GREENWICH VILLAGE — Bike share foes griped that newly installed docks blocked building entrances and destroyed the aesthetics of Greenwich Village and SoHo at a packed meeting Thursday night.
Crowding the auditorium of P.S. 41, many locals said they worry the Citi Bike docks — the city's hottest talking point since installation recently began — will degrade the historic character of the area and block building access for emergency vehicles, seniors and people with special needs.
"How is a fire truck supposed to pull up in front of my building?" Village resident Deborah Stone, 55, asked.
"We have people in wheelchairs and people who use walkers. How are they supposed to get to the curb to get a cab, to get Access-A-Ride?"
Responding to some neighbors touting what a success bike-share programs have been in European cities, Stone snapped.
"I don't care what they do in Paris, I live in New York City," she said to cheers and applause.
Ian Dutton, a former CB2 member and ardent bike-share supporter, dismissed the worry that Citi Bike docks will block emergency access to homes.
"Firefighters can pull a hose through the bikes just like they pull them between two parked cars," the airline pilot said.
Docks placed in the street take away sorely needed parking spots for cars, said Westbeth Artists' Housing resident Jane Klein, 42, who estimated she spends five hours a week looking for parking or moving her car because of alternate-side rules.
A group of SoHo residents griped about the location of a Citi Bike dock placed in the middle of one end of Petrosino Square.
"The northern half of that triangle was created and dedicated for the display of public art," resident Pete Davies said, noting the city initially planned with Friends of Petrosino Square for the space to have that use.
A businesswoman based at 99 Bank St., where residents sued the city and DOT to have a 31-bike dock removed from the front of their building, said the dock tainted the feel of her block.
"They shouldn't be on these little, quaint residential streets," store owner Carol Kaas said.
Community Board 2 initially planned to host an informational film on bike-share programs Thursday night, but opted to give locals the opportunity to voice their opinions about the controversial transportation plan instead.
Representatives of the Department of Transportation declined to attend, CB2 chair David Gruber said to booing from the audience.
Longtime Village resident Stu Waldman, 71, one of many Citi Bike supporters in attendance Thursday, said he would rather see bikes than cars and large trucks on his block.
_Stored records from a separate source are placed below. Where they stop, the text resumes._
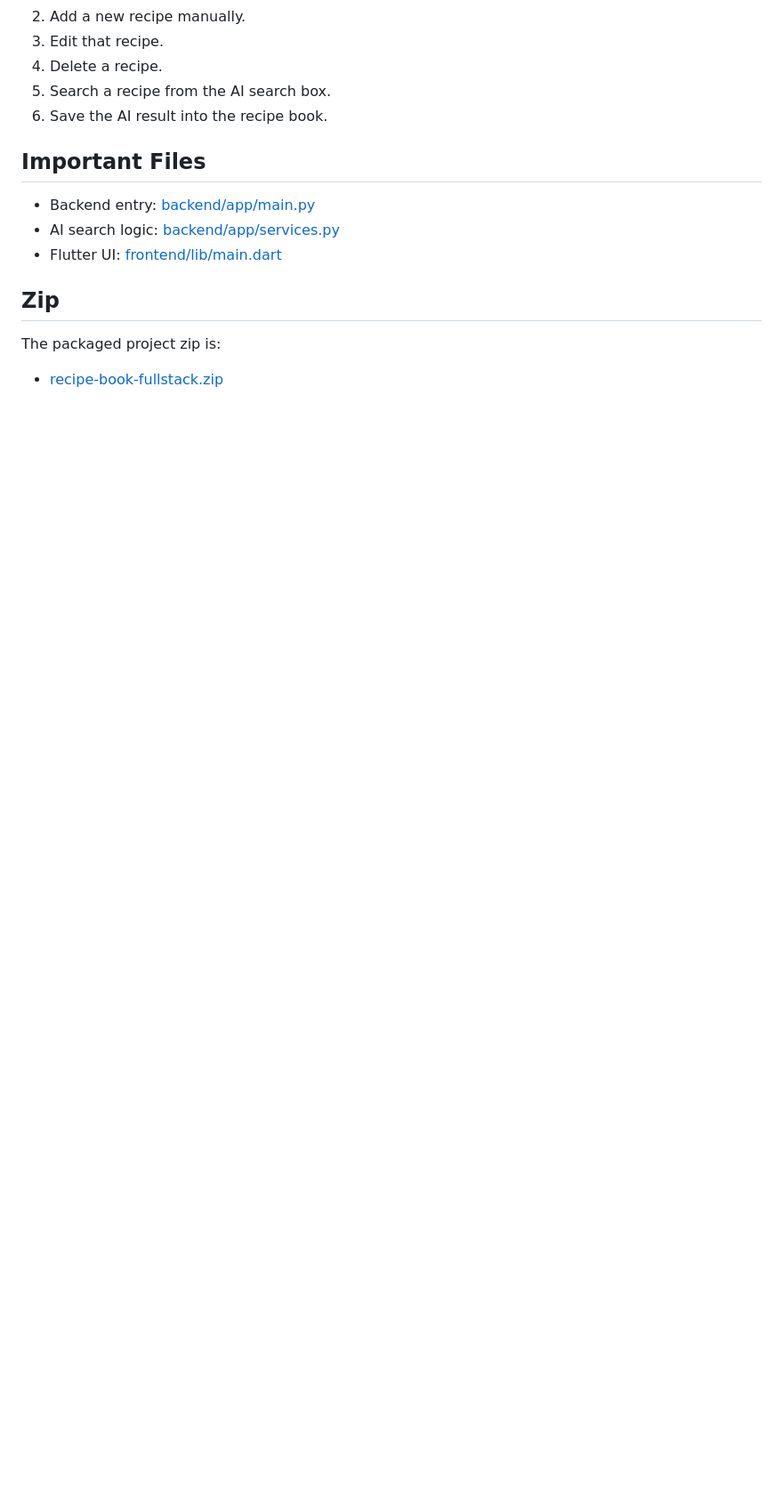
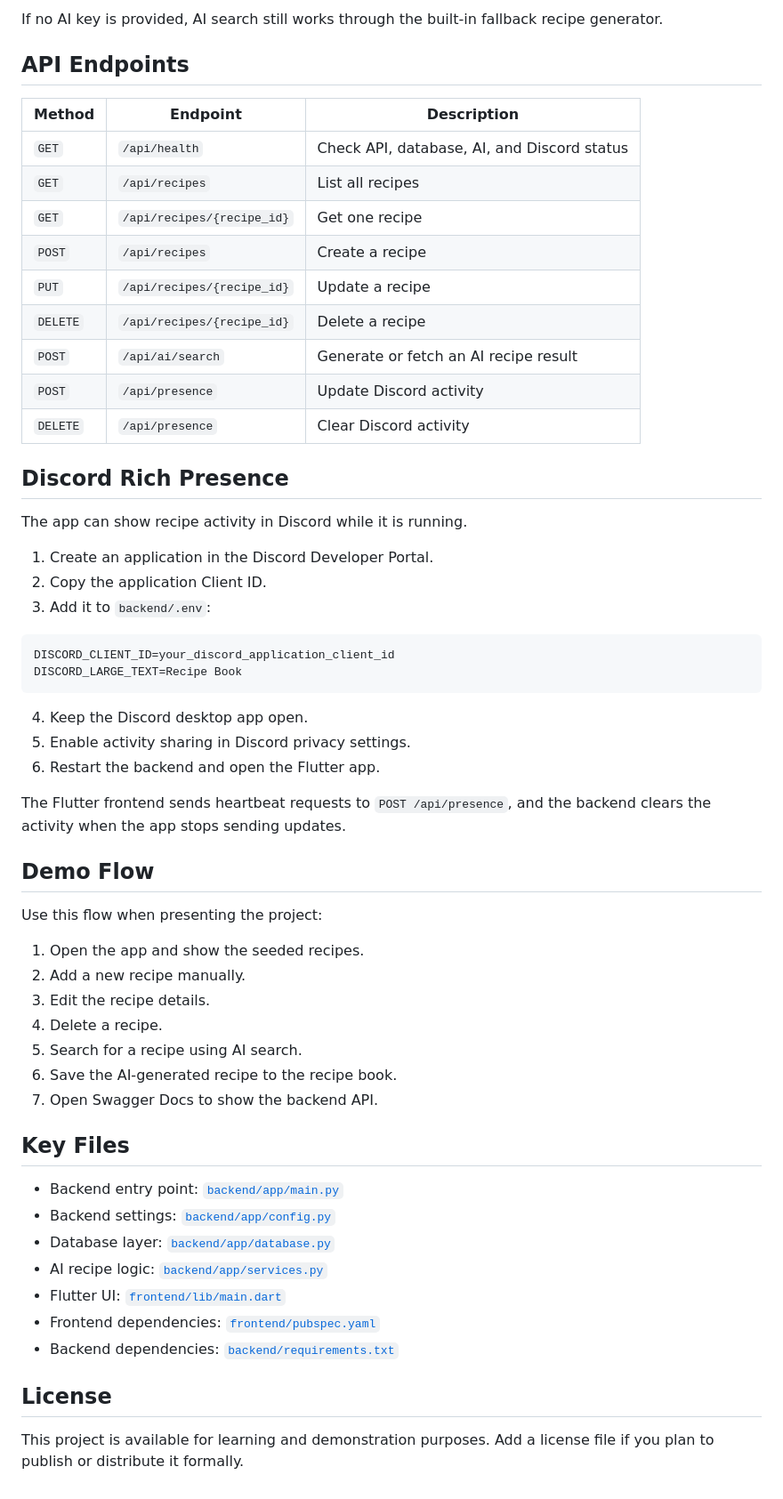
Before and after one commit to nafeygillani/recipe-book-fullstack, a Markdown page: README.md, the part around one of its changes. Shown at 89% size. Rendered like a GitHub page; blank space fills up the shorter version.

````diff
--- a/README.md
+++ b/README.md
@@ -103,17 +156,60 @@ You can show these actions:
+If no AI key is provided, AI search still works through the built-in fallback recipe generator.
+
+## API Endpoints
+
+| Method | Endpoint | Description |
+| --- | --- | --- |
+| `GET` | `/api/health` | Check API, database, AI, and Discord status |
+| `GET` | `/api/recipes` | List all recipes |
+| `GET` | `/api/recipes/{recipe_id}` | Get one recipe |
+| `POST` | `/api/recipes` | Create a recipe |
+| `PUT` | `/api/recipes/{recipe_id}` | Update a recipe |
+| `DELETE` | `/api/recipes/{recipe_id}` | Delete a recipe |
+| `POST` | `/api/ai/search` | Generate or fetch an AI recipe result |
+| `POST` | `/api/presence` | Update Discord activity |
+| `DELETE` | `/api/presence` | Clear Discord activity |
+
+## Discord Rich Presence
+
+The app can show recipe activity in Discord while it is running.
+
+1. Create an application in the Discord Developer Portal.
+2. Copy the application Client ID.
+3. Add it to `backend/.env`:
+
+```env
+DISCORD_CLIENT_ID=your_discord_application_client_id
+DISCORD_LARGE_TEXT=Recipe Book
+```
+
+4. Keep the Discord desktop app open.
+5. Enable activity sharing in Discord privacy settings.
+6. Restart the backend and open the Flutter app.
+
+The Flutter frontend sends heartbeat requests to `POST /api/presence`, and the backend clears the activity when the app stops sending updates.
+
+## Demo Flow
+
+Use this flow when presenting the project:
+
+1. Open the app and show the seeded recipes.
 2. Add a new recipe manually.
-3. Edit that recipe.
+3. Edit the recipe details.
 4. Delete a recipe.
-5. Search a recipe from the AI search box.
-6. Save the AI result into the recipe book.
+5. Search for a recipe using AI search.
+6. Save the AI-generated recipe to the recipe book.
+7. Open Swagger Docs to show the backend API.
 
-## Important Files
+## Key Files
 
-- Backend entry: [backend/app/main.py](/C:/Users/Abdullah/Desktop/nafey/backend/app/main.py)
-- AI search logic: [backend/app/services.py](/C:/Users/Abdullah/Desktop/nafey/backend/app/services.py)
-- Flutter UI: [frontend/lib/main.dart](/C:/Users/Abdullah/Desktop/nafey/frontend/lib/main.dart)
+- Backend entry point: [`backend/app/main.py`](backend/app/main.py)
+- Backend settings: [`backend/app/config.py`](backend/app/config.py)
+- Database layer: [`backend/app/database.py`](backend/app/database.py)
+- AI recipe logic: [`backend/app/services.py`](backend/app/services.py)
+- Flutter UI: [`frontend/lib/main.dart`](frontend/lib/main.dart)
+- Frontend dependencies: [`frontend/pubspec.yaml`](frontend/pubspec.yaml)
+- Backend dependencies: [`backend/requirements.txt`](backend/requirements.txt)
 
-## Zip
+## License
 
-The packaged project zip is:
-
-- [recipe-book-fullstack.zip](/C:/Users/Abdullah/Desktop/nafey/recipe-book-fullstack.zip)
+This project is available for learning and demonstration purposes. Add a license file if you plan to publish or distribute it formally.
````
Also changed, not shown: other parts of README.md (+110 -57 lines).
"Our streets aren't pristine now. Having bikes instead of cars will be a lot better," said Waldman, who runs a publishing company.
Dutton said he thinks bike-share foes will get used to seeing the docks.
"I think if we had this meeting in a month, everything would be fine," he said.